I for my part am simply more selective about who I'm giving my money. And if I decide I do not want to fork over money for something, I may simply not consume it. If you want something to change, vote with your attention. Otherwise it's no wonder this is turning into a war.
It must just be me, but the Apple users around me are routinely more knowledgable about computers than the average Windows users around me.
In fact, most Apple users around me are developers or otherwise professionals whose main tool is a computer, while most Windows users around me have had their XP box for the last decade and use it to occasionally browse the web and download a virus or two.
I know that I'm probably biased due to my work and people I meet through it, but man, do I hate the generalization that Windows users are somehow the better computer users.
There you go, even better.
For this you'll need Apple to back pedal on some simplification they've made to make their OS more accessible to less technical people. (Like installing application simply by drag-droping an icon from an archive into a system folder.
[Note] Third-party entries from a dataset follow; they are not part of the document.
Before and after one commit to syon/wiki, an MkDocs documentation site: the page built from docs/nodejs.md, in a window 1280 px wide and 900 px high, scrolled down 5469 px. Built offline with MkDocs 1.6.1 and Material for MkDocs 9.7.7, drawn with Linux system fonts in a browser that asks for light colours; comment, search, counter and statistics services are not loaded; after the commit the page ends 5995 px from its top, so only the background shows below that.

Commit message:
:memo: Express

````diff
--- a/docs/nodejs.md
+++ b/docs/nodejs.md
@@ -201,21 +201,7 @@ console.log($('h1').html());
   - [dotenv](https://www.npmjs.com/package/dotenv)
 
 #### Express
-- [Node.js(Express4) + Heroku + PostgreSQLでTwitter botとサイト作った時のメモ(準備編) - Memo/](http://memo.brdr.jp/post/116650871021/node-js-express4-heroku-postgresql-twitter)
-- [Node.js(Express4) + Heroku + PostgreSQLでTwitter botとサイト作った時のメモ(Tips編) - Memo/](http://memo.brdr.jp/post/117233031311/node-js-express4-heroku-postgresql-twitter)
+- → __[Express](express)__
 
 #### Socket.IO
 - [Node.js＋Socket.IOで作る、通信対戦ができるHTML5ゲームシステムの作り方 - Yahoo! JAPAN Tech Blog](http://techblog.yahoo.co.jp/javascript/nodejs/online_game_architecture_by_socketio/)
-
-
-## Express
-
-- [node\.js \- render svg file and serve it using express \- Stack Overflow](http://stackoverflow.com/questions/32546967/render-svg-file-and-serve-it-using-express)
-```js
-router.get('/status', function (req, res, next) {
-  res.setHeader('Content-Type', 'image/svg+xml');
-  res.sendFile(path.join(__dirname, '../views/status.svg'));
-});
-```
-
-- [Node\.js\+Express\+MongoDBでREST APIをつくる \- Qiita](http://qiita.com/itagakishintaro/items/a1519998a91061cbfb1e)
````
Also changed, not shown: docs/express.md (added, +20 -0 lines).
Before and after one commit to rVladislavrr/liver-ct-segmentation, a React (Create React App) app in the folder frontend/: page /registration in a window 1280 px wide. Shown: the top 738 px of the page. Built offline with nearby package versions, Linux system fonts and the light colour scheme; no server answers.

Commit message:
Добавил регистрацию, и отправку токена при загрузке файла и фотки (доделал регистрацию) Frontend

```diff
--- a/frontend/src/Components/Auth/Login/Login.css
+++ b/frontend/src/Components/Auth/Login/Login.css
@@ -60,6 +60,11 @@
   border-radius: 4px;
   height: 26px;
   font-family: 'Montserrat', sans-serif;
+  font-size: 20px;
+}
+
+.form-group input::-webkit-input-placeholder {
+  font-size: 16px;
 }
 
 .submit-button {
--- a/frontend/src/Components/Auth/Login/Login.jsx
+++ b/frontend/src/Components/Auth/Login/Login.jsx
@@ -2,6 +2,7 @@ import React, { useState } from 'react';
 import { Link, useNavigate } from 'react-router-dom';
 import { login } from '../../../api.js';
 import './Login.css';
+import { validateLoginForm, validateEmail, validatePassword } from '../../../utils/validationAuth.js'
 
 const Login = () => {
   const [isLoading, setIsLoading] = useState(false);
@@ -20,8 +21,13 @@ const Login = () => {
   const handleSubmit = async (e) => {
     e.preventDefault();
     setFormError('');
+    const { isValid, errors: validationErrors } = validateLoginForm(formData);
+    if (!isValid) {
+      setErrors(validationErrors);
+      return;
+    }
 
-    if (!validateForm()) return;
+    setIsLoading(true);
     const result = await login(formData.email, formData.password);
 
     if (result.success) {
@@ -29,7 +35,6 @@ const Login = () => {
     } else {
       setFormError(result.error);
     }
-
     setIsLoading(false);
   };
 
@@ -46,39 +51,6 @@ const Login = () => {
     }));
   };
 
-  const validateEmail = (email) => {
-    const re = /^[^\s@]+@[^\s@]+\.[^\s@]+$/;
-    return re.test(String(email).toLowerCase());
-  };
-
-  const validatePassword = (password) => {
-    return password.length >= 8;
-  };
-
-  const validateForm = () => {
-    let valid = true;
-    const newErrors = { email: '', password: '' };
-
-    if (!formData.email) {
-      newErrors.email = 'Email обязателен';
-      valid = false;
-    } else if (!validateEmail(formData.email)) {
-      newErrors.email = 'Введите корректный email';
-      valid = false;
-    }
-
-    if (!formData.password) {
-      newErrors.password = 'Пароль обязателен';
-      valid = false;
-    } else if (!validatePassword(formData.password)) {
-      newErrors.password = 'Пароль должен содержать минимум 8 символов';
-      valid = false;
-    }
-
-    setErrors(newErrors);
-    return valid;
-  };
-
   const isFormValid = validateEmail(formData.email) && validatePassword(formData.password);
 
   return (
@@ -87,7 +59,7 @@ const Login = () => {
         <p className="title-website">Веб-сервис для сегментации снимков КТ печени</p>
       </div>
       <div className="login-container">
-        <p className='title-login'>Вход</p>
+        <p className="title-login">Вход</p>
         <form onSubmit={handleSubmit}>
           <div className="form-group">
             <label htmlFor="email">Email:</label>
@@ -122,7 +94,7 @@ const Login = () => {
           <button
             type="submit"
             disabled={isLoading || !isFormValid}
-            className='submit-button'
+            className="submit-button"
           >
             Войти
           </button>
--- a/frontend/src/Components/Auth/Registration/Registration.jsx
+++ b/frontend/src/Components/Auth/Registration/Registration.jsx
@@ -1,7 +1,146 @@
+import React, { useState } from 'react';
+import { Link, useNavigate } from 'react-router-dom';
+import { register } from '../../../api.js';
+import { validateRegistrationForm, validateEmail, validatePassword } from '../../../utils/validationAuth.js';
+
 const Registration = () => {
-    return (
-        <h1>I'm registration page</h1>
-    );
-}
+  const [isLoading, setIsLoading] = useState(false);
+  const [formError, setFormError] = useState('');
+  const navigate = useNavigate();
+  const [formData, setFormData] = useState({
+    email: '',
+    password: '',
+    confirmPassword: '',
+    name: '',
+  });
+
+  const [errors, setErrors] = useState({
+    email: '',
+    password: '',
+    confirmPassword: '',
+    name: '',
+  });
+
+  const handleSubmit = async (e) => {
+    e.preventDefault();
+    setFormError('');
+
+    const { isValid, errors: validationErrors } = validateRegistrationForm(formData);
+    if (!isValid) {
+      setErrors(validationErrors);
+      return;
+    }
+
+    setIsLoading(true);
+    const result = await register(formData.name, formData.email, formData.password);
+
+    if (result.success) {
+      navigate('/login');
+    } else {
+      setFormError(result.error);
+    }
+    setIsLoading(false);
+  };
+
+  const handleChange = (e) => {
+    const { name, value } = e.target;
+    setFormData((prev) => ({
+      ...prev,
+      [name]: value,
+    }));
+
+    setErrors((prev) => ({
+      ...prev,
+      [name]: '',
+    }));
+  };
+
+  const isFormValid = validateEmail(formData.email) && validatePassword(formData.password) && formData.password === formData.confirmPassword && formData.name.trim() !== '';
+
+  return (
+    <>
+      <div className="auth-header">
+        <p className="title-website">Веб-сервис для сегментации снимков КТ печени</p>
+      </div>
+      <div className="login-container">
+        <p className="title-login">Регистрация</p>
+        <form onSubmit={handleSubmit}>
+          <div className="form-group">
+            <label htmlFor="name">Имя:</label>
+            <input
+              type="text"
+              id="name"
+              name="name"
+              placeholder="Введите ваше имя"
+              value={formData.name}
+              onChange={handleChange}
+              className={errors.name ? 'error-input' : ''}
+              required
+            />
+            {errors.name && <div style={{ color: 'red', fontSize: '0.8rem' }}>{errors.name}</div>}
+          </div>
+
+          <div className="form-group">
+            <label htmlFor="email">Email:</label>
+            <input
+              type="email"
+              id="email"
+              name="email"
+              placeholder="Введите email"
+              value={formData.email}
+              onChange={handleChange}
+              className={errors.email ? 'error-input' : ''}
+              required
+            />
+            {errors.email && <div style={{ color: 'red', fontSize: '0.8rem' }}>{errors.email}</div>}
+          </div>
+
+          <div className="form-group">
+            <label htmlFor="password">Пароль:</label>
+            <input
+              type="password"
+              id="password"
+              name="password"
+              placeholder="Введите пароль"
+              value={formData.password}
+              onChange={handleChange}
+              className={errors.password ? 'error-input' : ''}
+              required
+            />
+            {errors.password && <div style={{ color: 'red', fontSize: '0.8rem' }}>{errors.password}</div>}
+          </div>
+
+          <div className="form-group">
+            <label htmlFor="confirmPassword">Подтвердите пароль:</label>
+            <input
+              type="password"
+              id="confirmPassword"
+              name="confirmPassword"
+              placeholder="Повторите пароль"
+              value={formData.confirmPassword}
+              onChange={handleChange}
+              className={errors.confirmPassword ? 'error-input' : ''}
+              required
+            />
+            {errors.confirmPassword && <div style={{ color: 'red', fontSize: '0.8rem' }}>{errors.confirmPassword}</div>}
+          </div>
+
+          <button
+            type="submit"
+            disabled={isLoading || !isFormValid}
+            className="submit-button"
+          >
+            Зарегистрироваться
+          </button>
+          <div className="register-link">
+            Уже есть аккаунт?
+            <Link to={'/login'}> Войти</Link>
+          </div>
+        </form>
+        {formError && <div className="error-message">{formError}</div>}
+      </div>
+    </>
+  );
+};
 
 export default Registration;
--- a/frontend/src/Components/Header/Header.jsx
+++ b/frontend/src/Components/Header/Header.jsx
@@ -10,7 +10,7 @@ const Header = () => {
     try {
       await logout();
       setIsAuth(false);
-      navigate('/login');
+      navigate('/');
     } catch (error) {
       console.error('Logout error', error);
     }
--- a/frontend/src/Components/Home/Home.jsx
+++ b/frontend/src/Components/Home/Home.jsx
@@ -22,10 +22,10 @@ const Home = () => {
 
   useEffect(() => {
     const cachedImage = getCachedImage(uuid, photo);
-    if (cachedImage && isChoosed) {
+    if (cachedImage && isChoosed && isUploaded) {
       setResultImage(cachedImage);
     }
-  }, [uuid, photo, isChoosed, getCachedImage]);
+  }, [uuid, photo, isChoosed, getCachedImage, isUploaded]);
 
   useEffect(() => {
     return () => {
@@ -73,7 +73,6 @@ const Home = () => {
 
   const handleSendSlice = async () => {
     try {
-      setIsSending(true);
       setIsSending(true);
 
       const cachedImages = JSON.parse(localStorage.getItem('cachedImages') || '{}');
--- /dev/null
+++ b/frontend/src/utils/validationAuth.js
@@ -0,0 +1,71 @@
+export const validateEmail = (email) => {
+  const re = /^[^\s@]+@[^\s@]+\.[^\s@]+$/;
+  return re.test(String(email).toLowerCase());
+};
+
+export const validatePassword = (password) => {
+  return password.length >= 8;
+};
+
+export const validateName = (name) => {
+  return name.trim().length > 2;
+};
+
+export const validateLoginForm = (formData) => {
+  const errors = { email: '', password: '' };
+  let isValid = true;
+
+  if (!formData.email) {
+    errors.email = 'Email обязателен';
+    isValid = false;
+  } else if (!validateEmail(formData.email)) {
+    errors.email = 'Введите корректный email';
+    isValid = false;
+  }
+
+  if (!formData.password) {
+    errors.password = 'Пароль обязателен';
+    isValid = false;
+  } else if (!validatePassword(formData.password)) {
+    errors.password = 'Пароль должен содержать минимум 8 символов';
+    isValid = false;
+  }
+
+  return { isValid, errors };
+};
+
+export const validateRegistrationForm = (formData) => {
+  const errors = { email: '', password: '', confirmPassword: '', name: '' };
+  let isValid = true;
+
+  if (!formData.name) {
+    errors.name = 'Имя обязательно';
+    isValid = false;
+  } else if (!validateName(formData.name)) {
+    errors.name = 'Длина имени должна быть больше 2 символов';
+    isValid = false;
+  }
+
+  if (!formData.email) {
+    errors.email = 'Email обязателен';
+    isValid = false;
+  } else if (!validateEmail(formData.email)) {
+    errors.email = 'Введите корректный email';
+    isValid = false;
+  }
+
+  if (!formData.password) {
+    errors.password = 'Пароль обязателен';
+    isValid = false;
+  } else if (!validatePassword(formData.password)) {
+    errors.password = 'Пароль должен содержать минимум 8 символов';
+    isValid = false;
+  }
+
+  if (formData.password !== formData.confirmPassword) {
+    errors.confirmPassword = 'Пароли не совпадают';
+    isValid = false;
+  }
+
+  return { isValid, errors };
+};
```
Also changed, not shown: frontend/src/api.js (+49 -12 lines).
With no privilege asked).
Oh darn, I'll feed the troll...
OK, please elaborate how installing an application by simply copying the executable into a location where all executables are stored is insecure. Is there an exploit that has been facilitated by this that would have been impossible otherwise?
True. Anybody with half a brain knew this of course. It was merely time for the practical proof.
From here on Apple will have to proof itself in how well it does or doesn't respond to such incidents.
For its first trial by fire, it didn't receive very high marks so far.
This! I wish I had mod points. Apparently long rants are more popular than actually trotting out the real details. Apple's In-App Purchase is really rather carefully designed. There are limited ways in which developers can charge users. These have to be explicitly, individually registered with and approved by Apple. They are displayed in the App Store before you even download the app. The item you are about to buy and its price are clearly displayed before you purchase.
Apple could hardly make it any more explicit you're about to pay money for something short of you needing to fax in an order sheet.
Hint: North Korea and South Korea do not have the same kind of relationship as North Dakota and South Dakota.